Doctor of Philosophy
Agricultural and Biosystems Engineering
Industrial and Agricultural Technology
Brett C. Ramirez
The US swine industry faces numerous challenges in farrowing facilities that can be augmented with technology to improve production and labor efficiency. This dissertation focuses on technology and assessment techniques targeting critical areas in a farrowing facility. The objectives of this dissertation were: 1) evaluate the impact of a novel creep area heat source in a farrowing room at a pilot scale, 2) develop a laboratory for conducting animal thermal environment studies, 3) develop a thermal balance model for piglet microclimate and assessment technique for different microclimates, 4) develop a thermal performance metric and testing method for direct gas-fired circulating heaters, and 5) develop three factsheets on technical issues related to facilities and equipment. The results for objective 1 showed that the novel creep area heat source provided a better thermal environment and reduced pre-wean mortality. For objective 2, the animal thermal environment interaction laboratory was developed for the specific goal of conducting precision livestock farming research involving thermal environment modification. The results for objective 3 demonstrated common supplemental heat sources (heat lamp and heat mat) could meet the piglets’ thermal needs. However, the novel creep area heat source has some advantages in maintaining a more consistent and predictable thermal environment. In objective 4, the thermal performance testing system was developed and evaluated on three heaters, though the uncertainty is high in the thermal efficiency calculations from test data. For objective 5, two factsheets were developed about air filtration systems and a third on common barn maintenance tasks. This dissertation provides information and assessment techniques to address challenges in the farrowing facility.
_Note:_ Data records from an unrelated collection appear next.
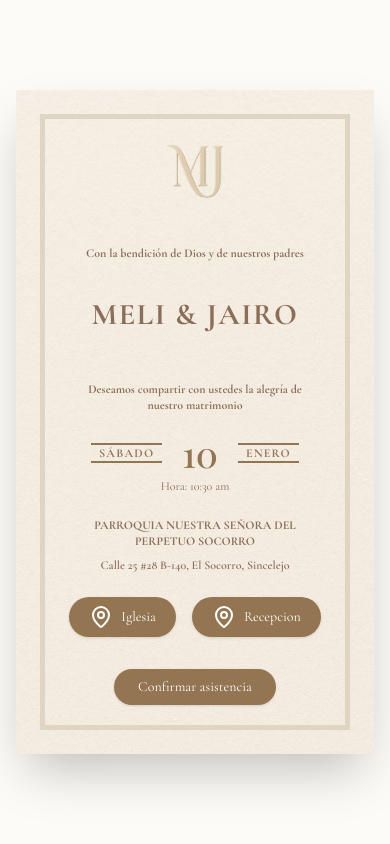
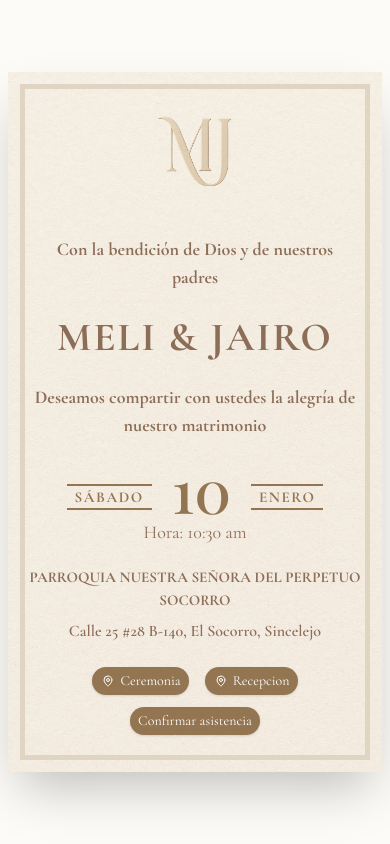
Before and after one commit to jairocabarcas/invitacion, a Next.js app: page / in a window 390 px wide. Built offline with nearby package versions, Linux system fonts and the light colour scheme.

Commit message:
primer cambios de la version mobil

```diff
--- a/src/app/components/ButtonLocation.tsx
+++ b/src/app/components/ButtonLocation.tsx
@@ -7,19 +7,19 @@ export default function ButtonLocation() {
                 href="https://maps.app.goo.gl/f8ygfCFJ16tyC3Ku6"
                 target="_blank"
                 rel="noopener noreferrer"
-                className="flex items-center space-x-2 bg-[#937552] text-white px-5 py-2 rounded-full shadow hover:bg-[#9c8566] transition text-sm md:text-base"
+                className="flex items-center gap-1 justify-center md:space-x-2 bg-[#937552] text-white md:px-5 md:py-2 px-2 py-1 rounded-full shadow hover:bg-[#9c8566] transition text-sm md:text-base"
             >
-                <MapPin />
-                <span>Iglesia</span>
+                <MapPin className="h-3 w-4 md:h-auto"/>
+                <span>Ceremonia</span>
             </a>
 
             <a
                 href="https://maps.app.goo.gl/CpNNfJp1A5asJit87"
                 target="_blank"
                 rel="noopener noreferrer"
-                className="flex items-center space-x-2 bg-[#937552] text-white px-5 py-2 rounded-full shadow hover:bg-[#9c8566] transition text-sm md:text-base"
+                className="flex items-center gap-1 justify-center md:space-x-2 bg-[#937552] text-white md:px-5 md:py-2 px-2 py-1 rounded-full shadow hover:bg-[#9c8566] transition text-sm md:text-base"
             >
-                <MapPin />
+                <MapPin className="h-3 w-4 md:h-auto"/>
                 <span>Recepcion</span>
             </a>
         </div>
--- a/src/app/components/RSVPForm.tsx
+++ b/src/app/components/RSVPForm.tsx
@@ -52,7 +52,7 @@ export default function RSVPModal() {
     }
 
     return (
-        <div className="mt-8 text-center">
+        <div className="mt-3 md:mt-8 text-center">
             {/* Botón que abre el modal */}
             <Dialog
                 open={open}
@@ -64,7 +64,7 @@ export default function RSVPModal() {
                 }}
             >
                 <DialogTrigger asChild>
-                    <button className="bg-[#937552] text-white px-6 py-2 rounded-full shadow hover:bg-[#9c8566] transition text-sm md:text-base">
+                    <button className="bg-[#937552] text-white px-2 py-1 md:px-5 md:py-2 rounded-full shadow hover:bg-[#9c8566] transition text-sm md:text-base">
                         Confirmar asistencia
                     </button>
                 </DialogTrigger>
--- a/src/app/components/dateInfo.tsx
+++ b/src/app/components/dateInfo.tsx
@@ -11,23 +11,23 @@ export default function DateInfo() {
     return (
         <div className="text-center my-5">
             <div className="flex items-center justify-center w-full gap-5">
-                <div className="h-full  flex items-center justify-center md:pt-7">
-                    <span className="uppercase px-2 border-y-2 border-y-[#937552] font-bold text-xs md:text-lg tracking-widest text-[#937552]">
+                <div className="h-full  flex items-center justify-center pt-4 md:pt-7">
+                    <span className="uppercase px-2 border-y-2 border-y-[#937552] font-bold text-[15px] md:text-lg tracking-widest text-[#937552]">
                         Sábado
                     </span>
                 </div>
                 <div className="h-full flex items-center justify-center">
-                    <span className={`${playFairDisplay.className} text-4xl md:text-8xl font-medium  text-[#937552] text-center`}>
+                    <span className={`${playFairDisplay.className} text-6xl md:text-8xl font-medium  text-[#937552] text-center`}>
                       10
                     </span>
                 </div>
-                <div className="h-full flex items-center justify-center md:pt-7">
-                    <span className="uppercase px-2 border-y-2 border-y-[#937552] font-bold text-xs md:text-lg tracking-widest text-[#937552]">
+                <div className="h-full flex items-center justify-center pt-4 md:pt-7">
+                    <span className="uppercase px-2 border-y-2 border-y-[#937552] font-bold text-[15px] md:text-lg tracking-widest text-[#937552]">
                       Enero
                     </span>
                 </div>
             </div>
-            <span className="mt-2 text-xs md:text-xl text-[#8c6d57]">Hora: 10:30 am</span>
+            <span className="mt-2 text-[18px] md:text-xl text-[#8c6d57]">Hora: 10:30 am</span>
         </div>
     );
 }
--- a/src/app/components/invitationText.tsx
+++ b/src/app/components/invitationText.tsx
@@ -1,13 +1,13 @@
 export default function InvitationText() {
     return (
         <div className="flex flex-col items-center text-center space-y-4 px-2 pt-10">
-            <p className="w-[90%] text-xs md:text-2xl font-bold  text-[#8c6d57]">
+            <p className="w-full sm:w-[90%] text-lg md:text-2xl font-bold  text-[#8c6d57]">
                 Con la bendición de Dios y de nuestros padres
             </p>
-            <h2 className="uppercase text-3xl md:text-6xl font-bold text-[#8c6d57] tracking-wider pt-5">
+            <h2 className="uppercase text-[2.5rem] sm:text-5xl md:text-6xl font-bold text-[#8c6d57] tracking-wider md:pt-5">
                 Meli & Jairo
             </h2>
-            <p className="w-[92%] text-xs md:text-2xl font-bold text-[#8c6d57] pt-8">
+            <p className="w-full sm:w-[92%] text-lg md:text-2xl font-bold text-[#8c6d57] md:pt-8">
                 Deseamos compartir con ustedes la alegría de nuestro matrimonio
             </p>
         </div>
--- a/src/app/components/locationInfo.tsx
+++ b/src/app/components/locationInfo.tsx
@@ -1,10 +1,10 @@
 export default function Location() {
     return (
-        <div className="text-center space-y-2 px-2">
-            <h3 className="uppercase font-bold text-[#8c6d57] text-xs md:text-lg">
+        <div className="text-center space-y-2 md:px-2">
+            <h3 className="uppercase font-bold text-[#8c6d57] text-[15px] md:text-lg">
                 Parroquia Nuestra Señora del Perpetuo Socorro
             </h3>
-            <p className="text-xs md:text-lg font-semibold text-[#8c6d57]">
+            <p className="text-[16px] md:text-lg font-semibold text-[#8c6d57]">
                 Calle 25 #28 B-140, El Socorro, Sincelejo
             </p>
         </div>
--- a/src/app/page.tsx
+++ b/src/app/page.tsx
@@ -7,9 +7,9 @@ import RSVPForm from "@/app/components/RSVPForm";
 
 export default function Home() {
   return (
-      <div className="min-h-screen bg-[#fdfbf7] flex items-center justify-center px-4 py-10">
-        <div className="max-w-xl w-full bg-fondo bg-repeat bg-cover shadow-2xl p-6 md:p-10">
-          <div className="w-full border-5 border-[#E0D5C3] p-5">
+      <div className="min-h-screen bg-[#fdfbf7] flex items-center justify-center md:px-4 md:py-10 p-2">
+        <div className="max-w-xl w-full bg-fondo bg-repeat bg-cover shadow-2xl p-3 md:p-10">
+          <div className="w-full border-5 border-[#E0D5C3] py-5 md:p-5">
               <HeaderLogo />
               <InvitationText />
               <DateInfo />
```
Benjamin Carl Smith
Smith, Benjamin Carl, "Technology and assessment techniques for swine farrowing facility management" (2021). Graduate Theses and Dissertations. 18618.